God-fearing vs. God-loving

The good news is that the only one punishing us for our “sinful” behavior is ourselves.  We are the one pointing the finger of judgement and blame while God is simply there holding us and waiting for us to ask to be released from the judgment that we are so good at heaping upon ourselves.  Like the story Jesus told of the Prodigal Son, it was the son who judged himself for having chosen separation from his father.  The father, simply welcomed his son home with open arms and held a great celebration, never shaking the finger of judgment or blame.  If Jesus understood God to be like the father in the story, then isn’t this the God we too are invited to know?  I think so.

 

Healing the Life Review

So, when the dreaded life review rears its ugly head, and we are tempted to fall into the pit of self-loathing, there is one thing we must do…….FORGIVE ourselves.  We are invited to look at the places in our lives where we have injured the fragile, intimate human connections and offer them for release.  We are invited to examine the deeper fears and unhealed wounds that may have caused us to hurt another and lift that up for healing and release.  And we are invited to STOP judging, punishing and hurling fire and brimstone upon ourselves.  The good news is again, we are not alone in this as there is a benevolent, loving, compassionate Source that is just waiting for us to lift the guilt off ourselves and place it in God’s loving hands where it can be healed and released, freeing us to return to the healthy and life-giving process of forgiveness, absolution and reconciliation.

 

Where have you experienced the “dreaded life review?”

Where are you tempted to indulge in self-judgment, punishment and self-loathing?
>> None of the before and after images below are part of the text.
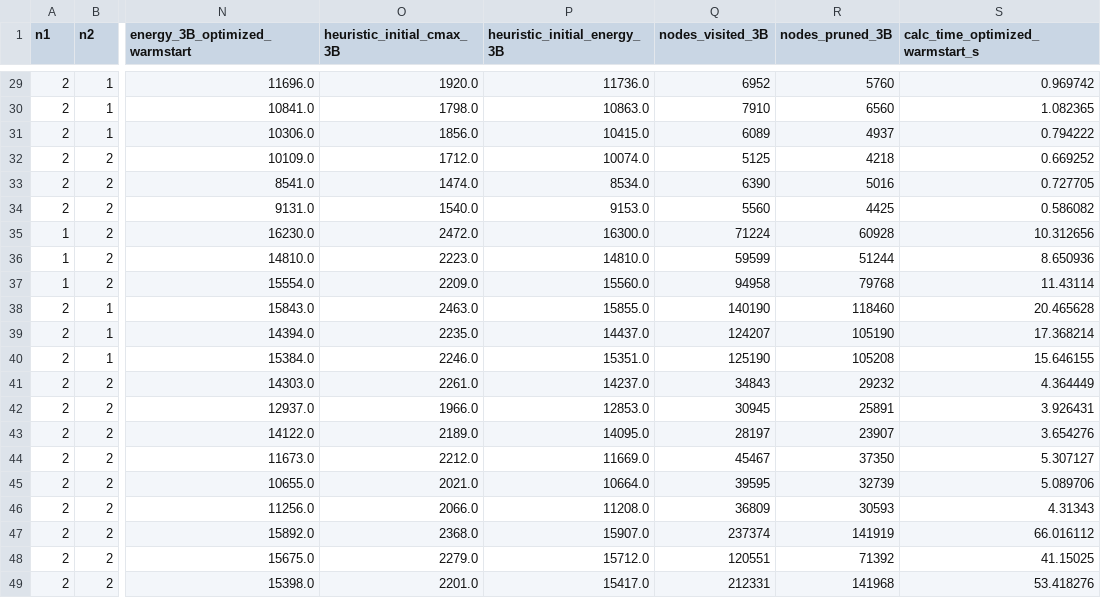
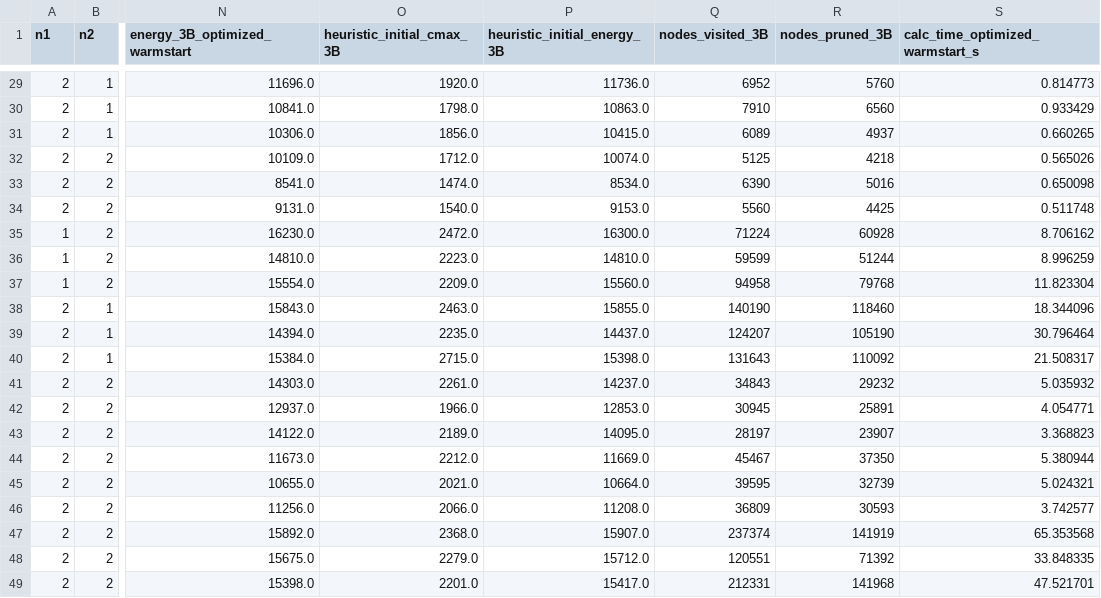
Before and after one commit to xxxxxxxjq/multi_arm_course_project, a CSV file: outputs/four_case_framework/optimized_warmstart_2B3B_time_energy.csv, drawn as a sheet; only a part is shown, gaps mark what is left out; the diff covers the shown part only; the diff names each change by its address in the sheet, - before the commit and + after, or states it on an @@ line.

```diff
--- a/outputs/four_case_framework/optimized_warmstart_2B3B_time_energy.csv
+++ b/outputs/four_case_framework/optimized_warmstart_2B3B_time_energy.csv
-S29 (calc_time_optimized_warmstart_s): 0.969742
+S29 (calc_time_optimized_warmstart_s): 0.814773
-S30 (calc_time_optimized_warmstart_s): 1.082365
+S30 (calc_time_optimized_warmstart_s): 0.933429
-S31 (calc_time_optimized_warmstart_s): 0.794222
+S31 (calc_time_optimized_warmstart_s): 0.660265
-S32 (calc_time_optimized_warmstart_s): 0.669252
+S32 (calc_time_optimized_warmstart_s): 0.565026
-S33 (calc_time_optimized_warmstart_s): 0.727705
+S33 (calc_time_optimized_warmstart_s): 0.650098
-S34 (calc_time_optimized_warmstart_s): 0.586082
+S34 (calc_time_optimized_warmstart_s): 0.511748
-S35 (calc_time_optimized_warmstart_s): 10.312656
+S35 (calc_time_optimized_warmstart_s): 8.706162
-S36 (calc_time_optimized_warmstart_s): 8.650936
+S36 (calc_time_optimized_warmstart_s): 8.996259
-S37 (calc_time_optimized_warmstart_s): 11.43114
+S37 (calc_time_optimized_warmstart_s): 11.823304
-S38 (calc_time_optimized_warmstart_s): 20.465628
+S38 (calc_time_optimized_warmstart_s): 18.344096
-S39 (calc_time_optimized_warmstart_s): 17.368214
+S39 (calc_time_optimized_warmstart_s): 30.796464
-O40 (heuristic_initial_cmax_3B): 2246.0
+O40 (heuristic_initial_cmax_3B): 2715.0
-P40 (heuristic_initial_energy_3B): 15351.0
+P40 (heuristic_initial_energy_3B): 15398.0
-Q40 (nodes_visited_3B): 125190
+Q40 (nodes_visited_3B): 131643
-R40 (nodes_pruned_3B): 105208
+R40 (nodes_pruned_3B): 110092
-S40 (calc_time_optimized_warmstart_s): 15.646155
+S40 (calc_time_optimized_warmstart_s): 21.508317
-S41 (calc_time_optimized_warmstart_s): 4.364449
+S41 (calc_time_optimized_warmstart_s): 5.035932
-S42 (calc_time_optimized_warmstart_s): 3.926431
+S42 (calc_time_optimized_warmstart_s): 4.054771
-S43 (calc_time_optimized_warmstart_s): 3.654276
+S43 (calc_time_optimized_warmstart_s): 3.368823
-S44 (calc_time_optimized_warmstart_s): 5.307127
+S44 (calc_time_optimized_warmstart_s): 5.380944
-S45 (calc_time_optimized_warmstart_s): 5.089706
+S45 (calc_time_optimized_warmstart_s): 5.024321
-S46 (calc_time_optimized_warmstart_s): 4.31343
+S46 (calc_time_optimized_warmstart_s): 3.742577
-S47 (calc_time_optimized_warmstart_s): 66.016112
+S47 (calc_time_optimized_warmstart_s): 65.353568
-S48 (calc_time_optimized_warmstart_s): 41.15025
+S48 (calc_time_optimized_warmstart_s): 33.848335
-S49 (calc_time_optimized_warmstart_s): 53.418276
+S49 (calc_time_optimized_warmstart_s): 47.521701
```
Also changed, not shown: 27 edited cells elsewhere in this file, outputs/four_case_framework/optimized_heuristic_2B3B_time_energy.csv, 22 other files.
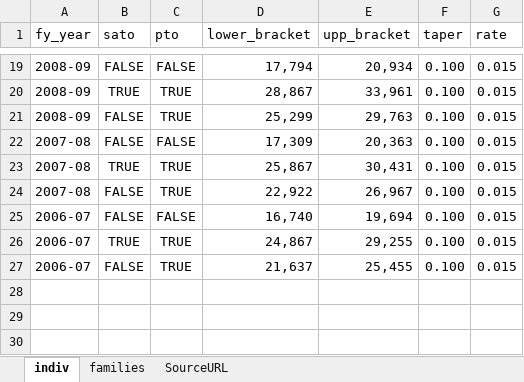
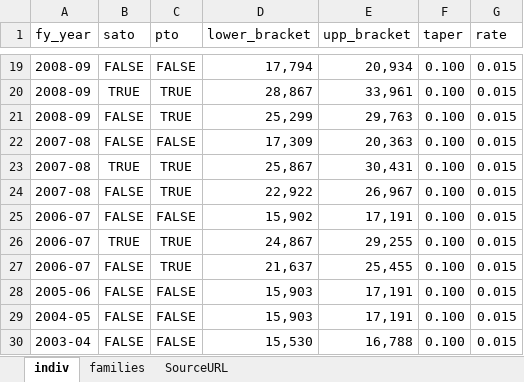
Before and after one commit to HughParsonage/grattan, an Excel workbook: data-raw/medicare-tables.xlsx, sheet indiv, drawn as a sheet; only a part is shown, gaps mark what is left out; values as stored, in another font and other column widths than the file's, no borders; the diff names each change by its address in the sheet, - before the commit and + after, or states it on an @@ line.

```diff
--- a/data-raw/medicare-tables.xlsx (sheet indiv)
+++ b/data-raw/medicare-tables.xlsx (sheet indiv)
-D25 (lower_bracket): 16,740
+D25 (lower_bracket): 15,902
-E25 (upp_bracket): 19,694
+E25 (upp_bracket): 17,191
+row 28: 2005-06 | FALSE | FALSE | 15,903 | 17,191 | 0.100 | 0.015
+row 29: 2004-05 | FALSE | FALSE | 15,903 | 17,191 | 0.100 | 0.015
+row 30: 2003-04 | FALSE | FALSE | 15,530 | 16,788 | 0.100 | 0.015
```
Also changed, not shown: sheet SourceURL, data-raw/SAPTO-rates.xlsx, 11 other files.
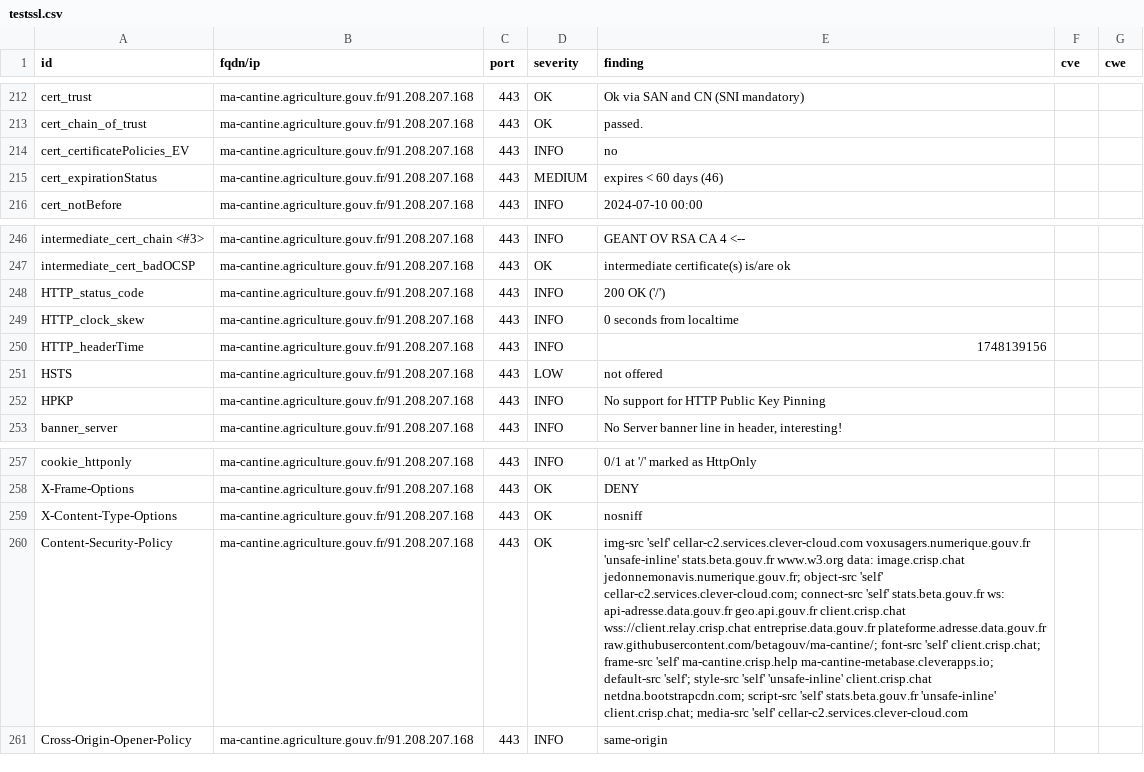
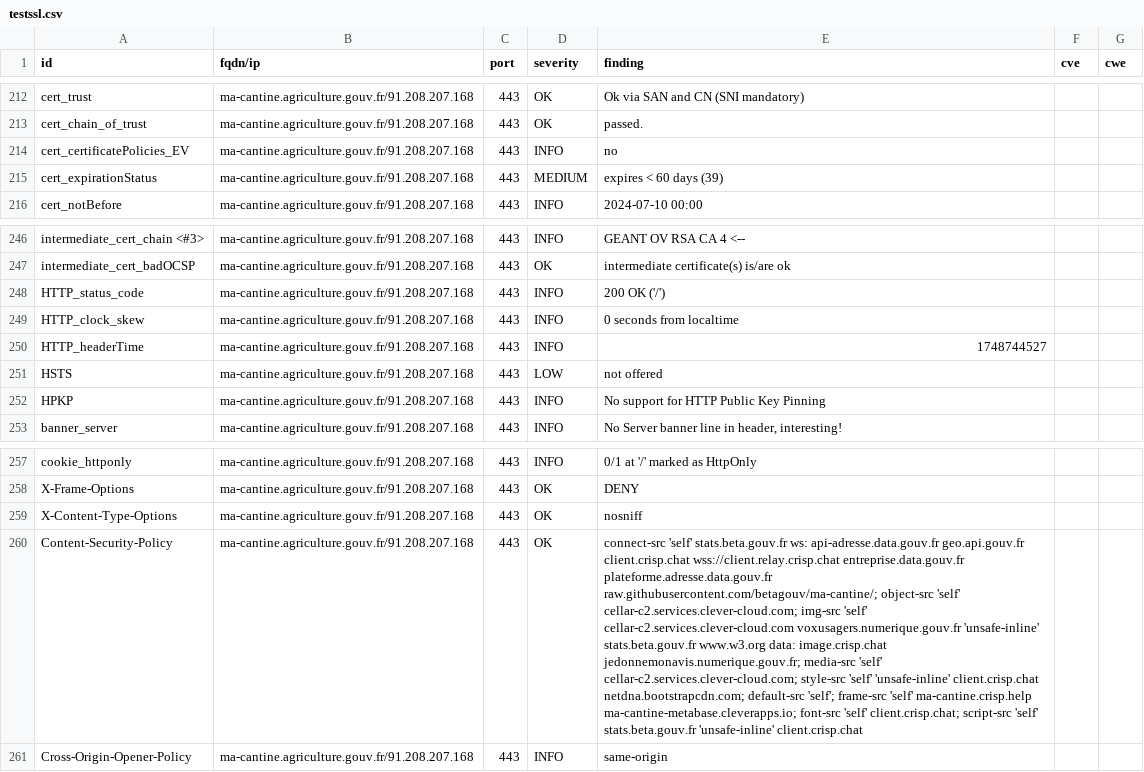
Before and after one commit to incubateur-agriculture/dashlord, a CSV file: results/aHR0cHM6Ly9tYS1jYW50aW5lLmFncmljdWx0dXJlLmdvdXYuZnI=/testssl.csv, drawn as a sheet; only a part is shown, gaps mark what is left out; the diff covers the shown part only; the diff names each change by its address in the sheet, - before the commit and + after, or states it on an @@ line.

Commit message:
update: https://ma-cantine.agriculture.gouv.fr

```diff
--- a/results/aHR0cHM6Ly9tYS1jYW50aW5lLmFncmljdWx0dXJlLmdvdXYuZnI=/testssl.csv
+++ b/results/aHR0cHM6Ly9tYS1jYW50aW5lLmFncmljdWx0dXJlLmdvdXYuZnI=/testssl.csv
-E215 (finding): expires < 60 days (46)
+E215 (finding): expires < 60 days (39)
-E250 (finding): 1748139156
+E250 (finding): 1748744527
-E260 (finding): img-src 'self' cellar-c2.services.clever-cloud.com voxusagers.numerique.gouv.fr 'unsafe-inline' stats.beta.gouv.fr www.w3.org data: image.crisp.chat jedonnemonavis.numerique.gouv.fr; object-src 'self' cellar-c2.services.clever-cloud.com; connect-src 'self' stats.beta.gouv.fr ws: api-adresse.data.gouv.fr geo.api.gouv.fr client.crisp.chat wss://client.relay.crisp.chat entreprise.data.gouv.fr plateforme.adresse.data.gouv.fr raw.githubusercontent.com/betagouv/ma-cantine/; font-src 'self' client.crisp.chat; frame-src 'self' ma-cantine.crisp.help ma-cantine-metabase.cleverapps.io; default-src 'self'; style-src 'self' 'unsafe-inline' client.crisp.chat netdna.bootstrapcdn.com; script-src 'self' stats.beta.gouv.fr 'unsafe-inline' client.crisp.chat; media-src 'self' cellar-c2.services.clever-cloud.com
+E260 (finding): connect-src 'self' stats.beta.gouv.fr ws: api-adresse.data.gouv.fr geo.api.gouv.fr client.crisp.chat wss://client.relay.crisp.chat entreprise.data.gouv.fr plateforme.adresse.data.gouv.fr raw.githubusercontent.com/betagouv/ma-cantine/; object-src 'self' cellar-c2.services.clever-cloud.com; img-src 'self' cellar-c2.services.clever-cloud.com voxusagers.numerique.gouv.fr 'unsafe-inline' stats.beta.gouv.fr www.w3.org data: image.crisp.chat jedonnemonavis.numerique.gouv.fr; media-src 'self' cellar-c2.services.clever-cloud.com; style-src 'self' 'unsafe-inline' client.crisp.chat netdna.bootstrapcdn.com; default-src 'self'; frame-src 'self' ma-cantine.crisp.help ma-cantine-metabase.cleverapps.io; font-src 'self' client.crisp.chat; script-src 'self' stats.beta.gouv.fr 'unsafe-inline' client.crisp.chat
```
Also changed, not shown: 5 edited cells elsewhere in this file, 17 other files.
Where are you being invited to give your self-judgment and guilt over for healing and release?

Lauri Lumby

Authentic Freedom Ministries

http://yourspiritualtruth.com